Being in the field, it is hard to ignore the biting flies. Mosquitoes, black flies, horse flies, sand flies, and no-see-ums all make their mark. Sometimes I forget, however, that humans are not the only recipients of their unwanted attention. For example, my good friend Dr. Art Borkent studies a group of flies called the Corethrellidae, whose mosquito-like females feed on frogs and are attracted to frog calls. But Art’s main study group are the aforementioned no-see-ums, technically known as Ceratopogonidae. The many species of these minute flies have differing ways of life, as some are predators of other insects, some are misery inducing biters of vertebrates (especially on beaches, where they can clear the humans out during certain times of day), and surprisingly, some feed on the “blood” (haemolymph) of other insects.

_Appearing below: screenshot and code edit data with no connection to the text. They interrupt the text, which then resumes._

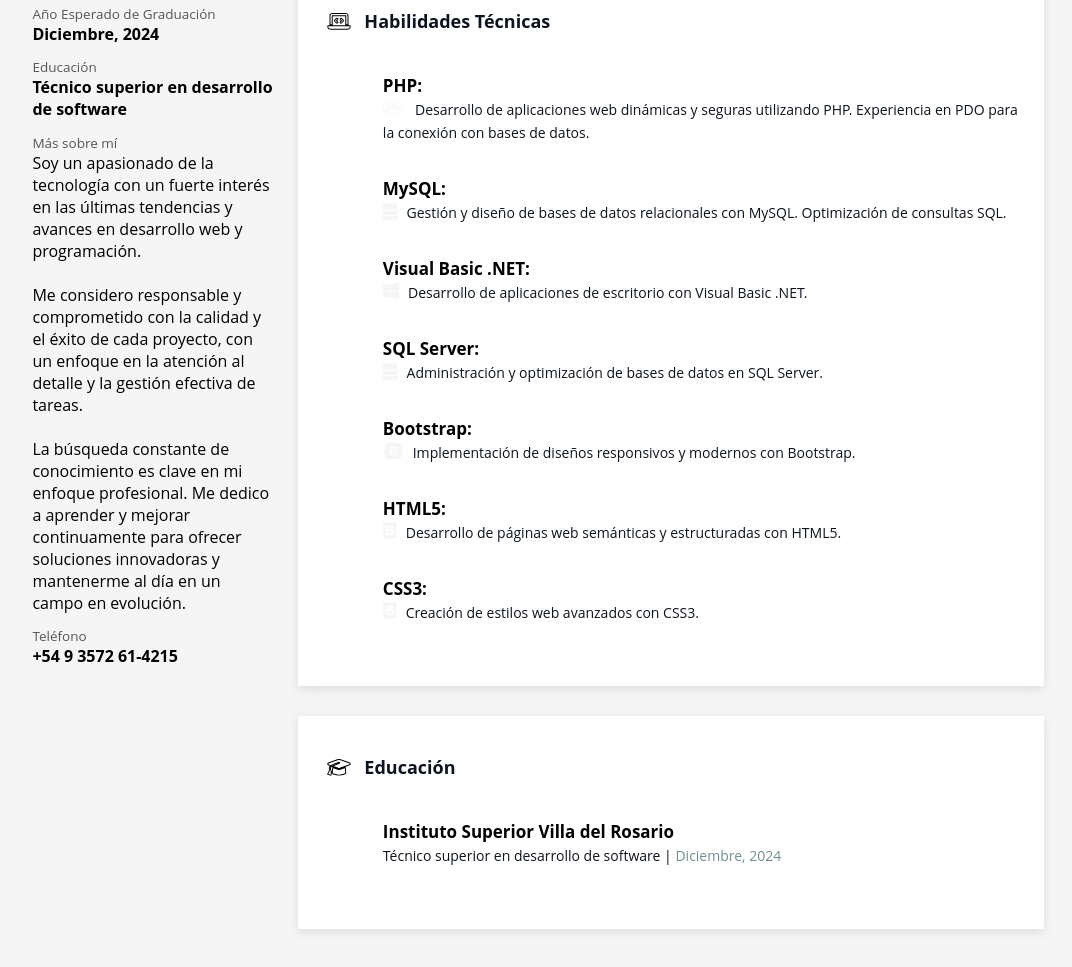
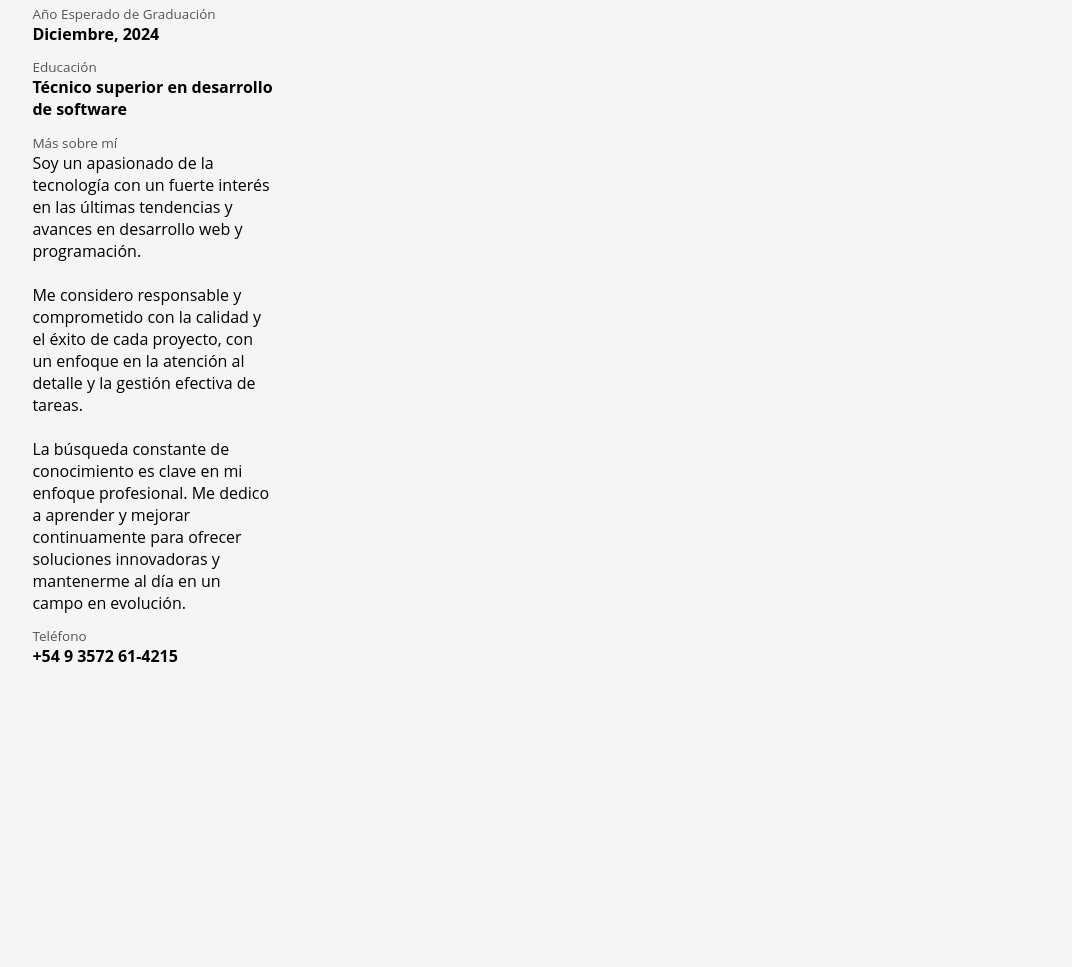
Before and after one commit to EmilianoMare/Curriculum-Emiliano-Mare, a plain HTML site: page index.html in a window 1280 px wide. Shown: the part 413-1380 px from the top of the page, without its empty margins (102-1174 px from the left). After the commit the page ends 1102 px from the top, so only its background shows below. Drawn offline with Linux system fonts and the light colour scheme.

Commit message:
Update index.html

```diff
--- a/index.html
+++ b/index.html
@@ -75,86 +75,4 @@
                 <ul>
                     <li>
                         <p class="tags">Diseño Web<br>
-                            <span>Desarrollador Web Freelance / Diseño y desarrollo de sitios web dinámicos y visualmente atractivos utilizando WordPress. Implementación de diseños modernos y responsivos, personalización de temas y plugins, pruebas y mantenimiento continuo. Colaboración con clientes para soluciones técnicas innovadoras. <span>2021</span></span>
-                        </p>
-                        <a class="edit" href="#"><i class="fas fa-pen stroke-transparent-blue"></i></a>
-                    </li>
-                </ul>
-            </div>
-
-            <!-- Tarjeta de Habilidades Técnicas -->
-            <div class="card">
-                <p><i class="fas fa-laptop-code stroke-transparent"></i>&nbsp;&nbsp;&nbsp;Habilidades Técnicas</p>
-                <ul>
-                    <li>
-                        <p class="tags">PHP:
-                            <br><i class="fab fa-php"></i>&nbsp;
-                            <span>Desarrollo de aplicaciones web dinámicas y seguras utilizando PHP. Experiencia en PDO para la conexión con bases de datos.</span>
-                        </p>
-                        <a class="edit" href="#"><i class="fas fa-pen stroke-transparent-blue"></i></a>
-                    </li>
-                    <li>
-                        <p class="tags">MySQL:
-                            <br><i class="fas fa-database"></i>&nbsp;
-                            <span>Gestión y diseño de bases de datos relacionales con MySQL. Optimización de consultas SQL.</span>
-                        </p>
-                        <a class="edit" href="#"><i class="fas fa-pen stroke-transparent-blue"></i></a>
-                    </li>
-                    <li>
-                        <p class="tags">Visual Basic .NET:
-                            <br><i class="fab fa-windows"></i>&nbsp;
-                            <span>Desarrollo de aplicaciones de escritorio con Visual Basic .NET.</span>
-                        </p>
-                        <a class="edit" href="#"><i class="fas fa-pen stroke-transparent-blue"></i></a>
-                    </li>
-                    <li>
-                        <p class="tags">SQL Server:
-                            <br><i class="fas fa-database"></i>&nbsp;
-                            <span>Administración y optimización de bases de datos en SQL Server.</span>
-                        </p>
-                        <a class="edit" href="#"><i class="fas fa-pen stroke-transparent-blue"></i></a>
-                    </li>
-                    <li>
-                        <p class="tags">Bootstrap:
-                            <br><i class="fab fa-bootstrap"></i>&nbsp;
-                            <span>Implementación de diseños responsivos y modernos con Bootstrap.</span>
-                        </p>
-                        <a class="edit" href="#"><i class="fas fa-pen stroke-transparent-blue"></i></a>
-                    </li>
-                    <li>
-                        <p class="tags">HTML5:
-                            <br><i class="fab fa-html5"></i>&nbsp;
-                            <span>Desarrollo de páginas web semánticas y estructuradas con HTML5.</span>
-                        </p>
-                        <a class="edit" href="#"><i class="fas fa-pen stroke-transparent-blue"></i></a>
-                    </li>
-                    <li>
-                        <p class="tags">CSS3:
-                            <br><i class="fab fa-css3-alt"></i>&nbsp;
-                            <span>Creación de estilos web avanzados con CSS3.</span>
-                        </p>
-                        <a class="edit" href="#"><i class="fas fa-pen stroke-transparent-blue"></i></a>
-                    </li>
-                </ul>
-            </div>
-
-            <!-- Tarjeta de educación -->
-            <div class="card">
-                <p><i class="fas fa-graduation-cap stroke-transparent"></i>&nbsp;&nbsp;&nbsp;Educación</p>
-                <ul>
-                    <li>
-                        <p class="tags">Instituto Superior Villa del Rosario<br>
-                            <span>Técnico superior en desarrollo de software | <span>Diciembre, 2024</span></span>
-                        </p>
-                        <a class="edit" href="#"><i class="fas fa-pen stroke-transparent-blue"></i></a>
-                    </li>
-                </ul>
-            </div>
-
-        </div> <!-- Fin de la sección de tarjetas de información -->
-
-    </div> <!-- Fin del contenedor principal -->
-
-</body>
-
-</html>
+                            <span>Desarrollador Web Freelance / Diseño y desarrollo de sitios web dinámicos y visualmente atractivos utilizando WordPress. Implementación de diseños modernos y responsivos, personalización de temas y plugins, pruebas y mantenimiento continuo. Colaboración con clientes para soluciones técnicas innovadoras. <span>2021
```
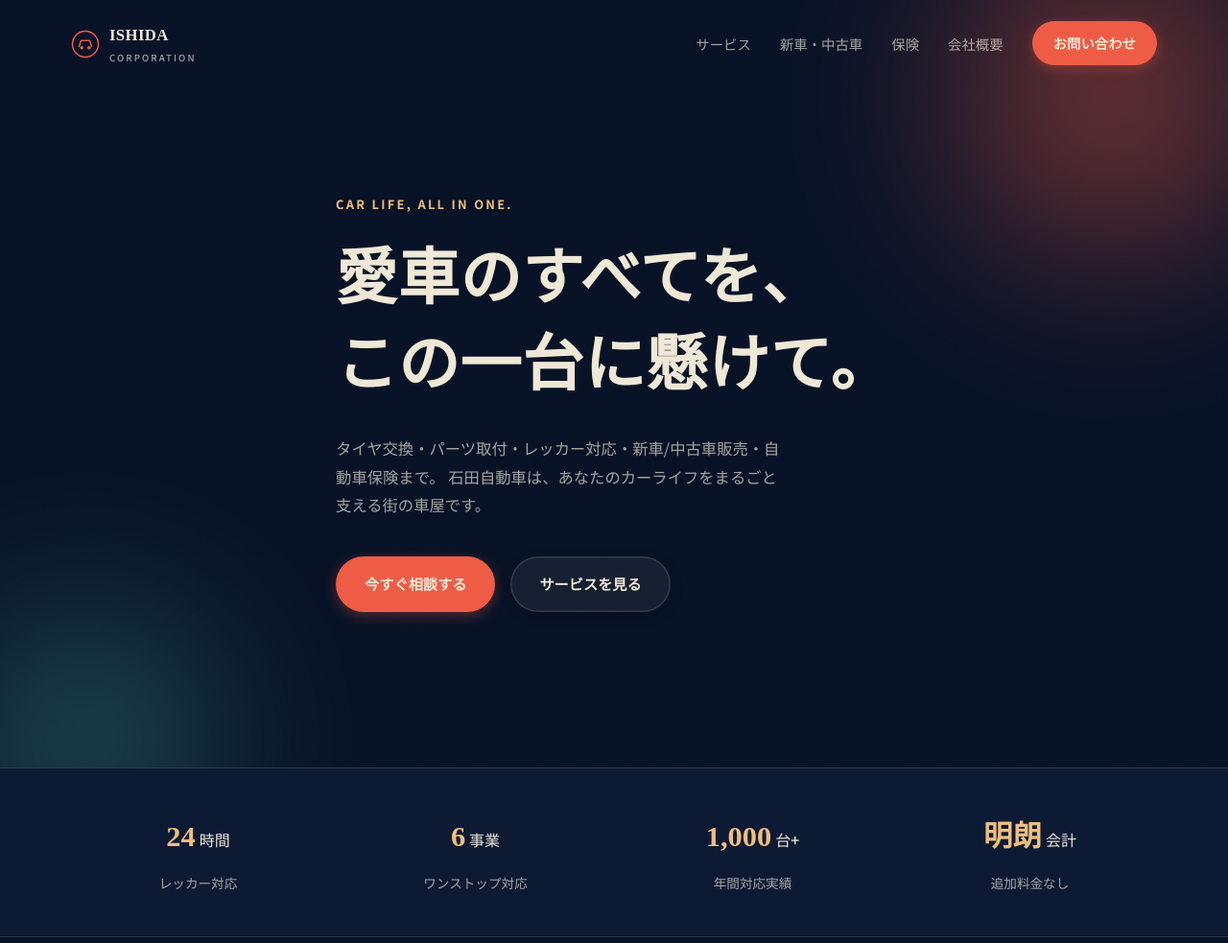
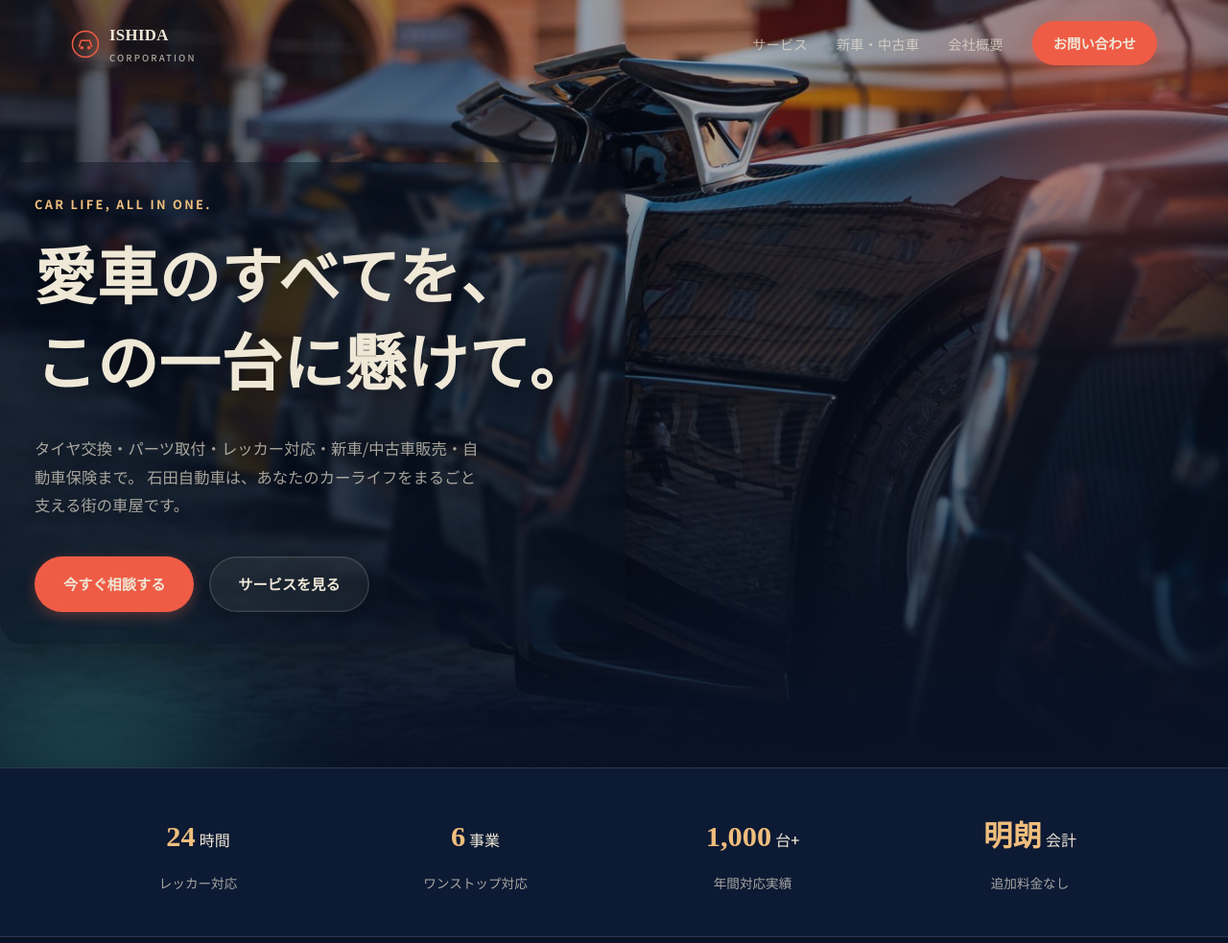
Before and after one commit to haly-coder/ishida-corporation, a plain HTML site: page index.html in a window 1280 px wide. Shown: the top 983 px of the page at 96% size. Drawn offline with Linux system fonts and the light colour scheme; a web font is replaced by a local one.

Commit message:
Add hero background photo, improve text legibility, remove insurance nav link
Co-Authored-By: Claude Sonnet 5 <noreply@anthropic.com>
Claude-Session: https://claude.ai/code/session_0191adcg4f1At7XXztigEemQ

```diff
--- a/assets/style.css
+++ b/assets/style.css
@@ -176,8 +176,25 @@ h1, h2, h3 { margin: 0; line-height: 1.4; }
   padding: 140px 0 100px;
   overflow: hidden;
 }
+.hero-bg-photo {
+  position: absolute;
+  inset: 0;
+  width: 100%;
+  height: 100%;
+  object-fit: cover;
+  z-index: 0;
+}
+.hero-bg-overlay {
+  position: absolute;
+  inset: 0;
+  z-index: 1;
+  background:
+    linear-gradient(180deg, rgba(8, 18, 38, 0.15) 0%, rgba(8, 18, 38, 0.45) 60%, var(--color-bg) 100%),
+    linear-gradient(90deg, rgba(8, 18, 38, 0.6) 0%, rgba(8, 18, 38, 0.15) 55%, rgba(8, 18, 38, 0.35) 100%);
+}
 .hero-blob {
   position: absolute;
+  z-index: 1;
   border-radius: 50%;
   filter: blur(70px);
   opacity: 0.5;
@@ -194,19 +211,33 @@ h1, h2, h3 { margin: 0; line-height: 1.4; }
   background: radial-gradient(circle, var(--color-teal) 0%, transparent 70%);
   opacity: 0.35;
 }
-.hero-inner { max-width: 760px; }
+.hero-inner {
+  position: relative;
+  z-index: 2;
+  max-width: 760px;
+  display: inline-block;
+  margin: 0;
+  padding: 32px 36px;
+  border-radius: 24px;
+  background: rgba(6, 14, 28, 0.5);
+  backdrop-filter: blur(3px);
+  -webkit-backdrop-filter: blur(3px);
+  box-shadow: 0 20px 60px rgba(0, 0, 0, 0.35);
+}
 .eyebrow {
   color: var(--color-tan);
   font-weight: 700;
   letter-spacing: 0.18em;
   font-size: 0.8rem;
   margin: 0 0 22px;
+  text-shadow: 0 2px 10px rgba(0, 0, 0, 0.6);
 }
 .hero-title {
   font-family: var(--font-display);
   font-weight: 800;
   font-size: clamp(2.2rem, 6vw, 4rem);
   letter-spacing: 0.01em;
+  text-shadow: 0 4px 24px rgba(0, 0, 0, 0.55);
 }
 .hero-title span { display: block; }
 .hero-lead {
@@ -214,11 +245,13 @@ h1, h2, h3 { margin: 0; line-height: 1.4; }
   color: var(--color-cream-muted);
   font-size: 1.02rem;
   max-width: 52ch;
+  text-shadow: 0 2px 12px rgba(0, 0, 0, 0.5);
 }
 .hero-actions { margin-top: 40px; display: flex; flex-wrap: wrap; gap: 16px; }
 
 .scroll-cue {
   position: absolute;
+  z-index: 2;
   left: 50%;
   bottom: 28px;
   transform: translateX(-50%);
--- a/index.html
+++ b/index.html
@@ -30,7 +30,6 @@
     <nav class="site-nav" id="site-nav">
       <a href="#services">サービス</a>
       <a href="#cars">新車・中古車</a>
-      <a href="#insurance">保険</a>
       <a href="#company">会社概要</a>
       <a href="#contact" class="nav-cta">お問い合わせ</a>
     </nav>
@@ -43,6 +42,8 @@
 <main id="top">
 
   <section class="hero">
+    <img src="assets/images/hero-supercars.jpg" alt="ずらりと並んだスーパーカー" class="hero-bg-photo" loading="eager">
+    <div class="hero-bg-overlay" aria-hidden="true"></div>
     <div class="hero-blob hero-blob-1" aria-hidden="true"></div>
     <div class="hero-blob hero-blob-2" aria-hidden="true"></div>
     <div class="container hero-inner">
```
Also changed, not shown: assets/images/hero-supercars.jpg (added), 1 other file.
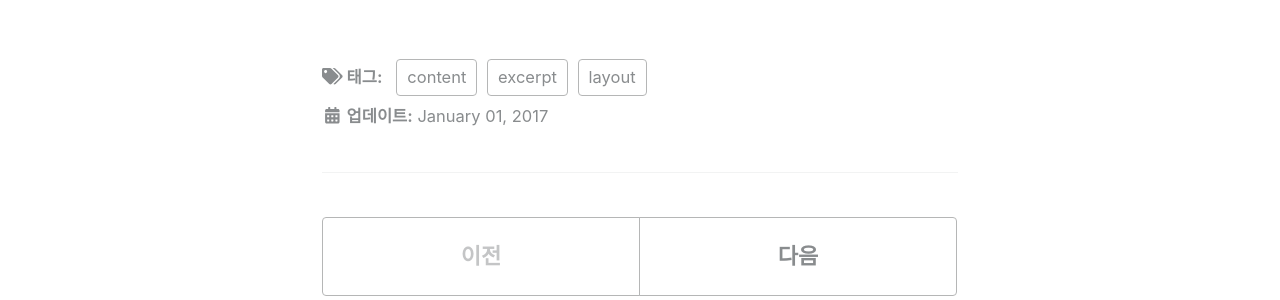
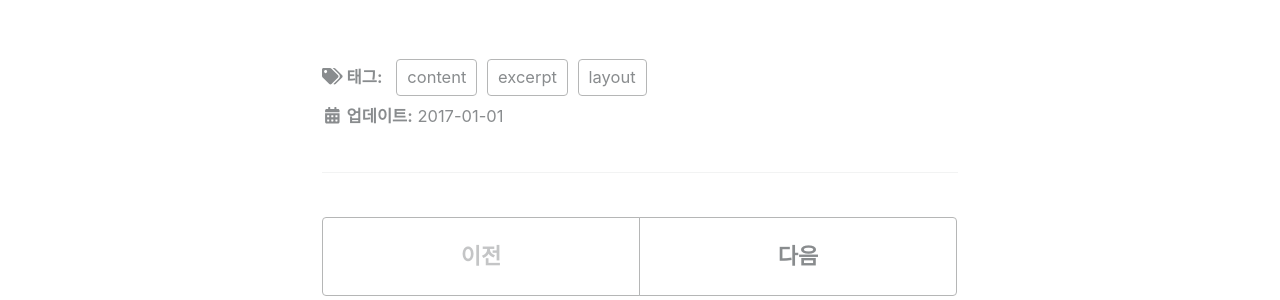
Before and after one commit to kimjh0/kimjh0.github.io, a Jekyll site: the page built from _posts/2017-01-01-TEST1.md, in a window 1280 px wide and 900 px high. Shown: the part 326-626 px from the top of the window. Built offline with Jekyll 4.4.1, drawn with Linux system fonts in a browser that asks for light colours; cached includes are drawn as plain includes; nearby versions of some CDN libraries.

Commit message:
Update single.html

```diff
--- a/_layouts/single.html
+++ b/_layouts/single.html
@@ -52,9 +52,9 @@ layout: default
         {% endif %}
         {% include page__taxonomy.html %}
         {% if page.last_modified_at %}
-          <p class="page__date"><strong><i class="fas fa-fw fa-calendar-alt" aria-hidden="true"></i> {{ site.data.ui-text[site.locale].date_label | default: "Updated:" }}</strong> <time datetime="{{ page.last_modified_at | date: "%Y-%m-%d" }}">{{ page.last_modified_at | date: "%B %d, %Y" }}</time></p>
+          <p class="page__date"><strong><i class="fas fa-fw fa-calendar-alt" aria-hidden="true"></i> {{ site.data.ui-text[site.locale].date_label | default: "Updated:" }}</strong> <time datetime="{{ page.last_modified_at | date: "%Y-%m-%d" }}">{{ page.last_modified_at | date: "%Y-%m-%d" }}</time></p>
         {% elsif page.date %}
-          <p class="page__date"><strong><i class="fas fa-fw fa-calendar-alt" aria-hidden="true"></i> {{ site.data.ui-text[site.locale].date_label | default: "Updated:" }}</strong> <time datetime="{{ page.date | date_to_xmlschema }}">{{ page.date | date: "%B %d, %Y" }}</time></p>
+          <p class="page__date"><strong><i class="fas fa-fw fa-calendar-alt" aria-hidden="true"></i> {{ site.data.ui-text[site.locale].date_label | default: "Updated:" }}</strong> <time datetime="{{ page.date | date_to_xmlschema }}">{{ page.date | date: "%Y-%m-%d" }}</time></p>
         {% endif %}
       </footer>
 
```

We saw a spectacular example of this yesterday here in Costa Rica. We took a day trip to a spot called Las Minas, where we were looking (mostly unsuccessfully) for different ant-decapitating flies. While searching around, Wendy Porras, our Costa Rican colleague, found a katydid with something strange on it. Being an excellent field biologist, Wendy immediately recognized that this white, almost pea-sized attachment to the katydid’s abdomen was a swollen female ceratopogonid, full of eggs.
I hope Art will forgive me, but I didn’t collect the specimen. I got distracted by other things, and by the time I thought of it, the fly had already left. This is a case of bad field work on my part. Certainly when significantly unusual things are seen, they should be collected so that the specimens accompany the life history observations. Hopefully we can make up for it with even more significant observations on the phorid flies that we came here to study.
[Thanks to A. Borkent for a couple of corrections to the original post]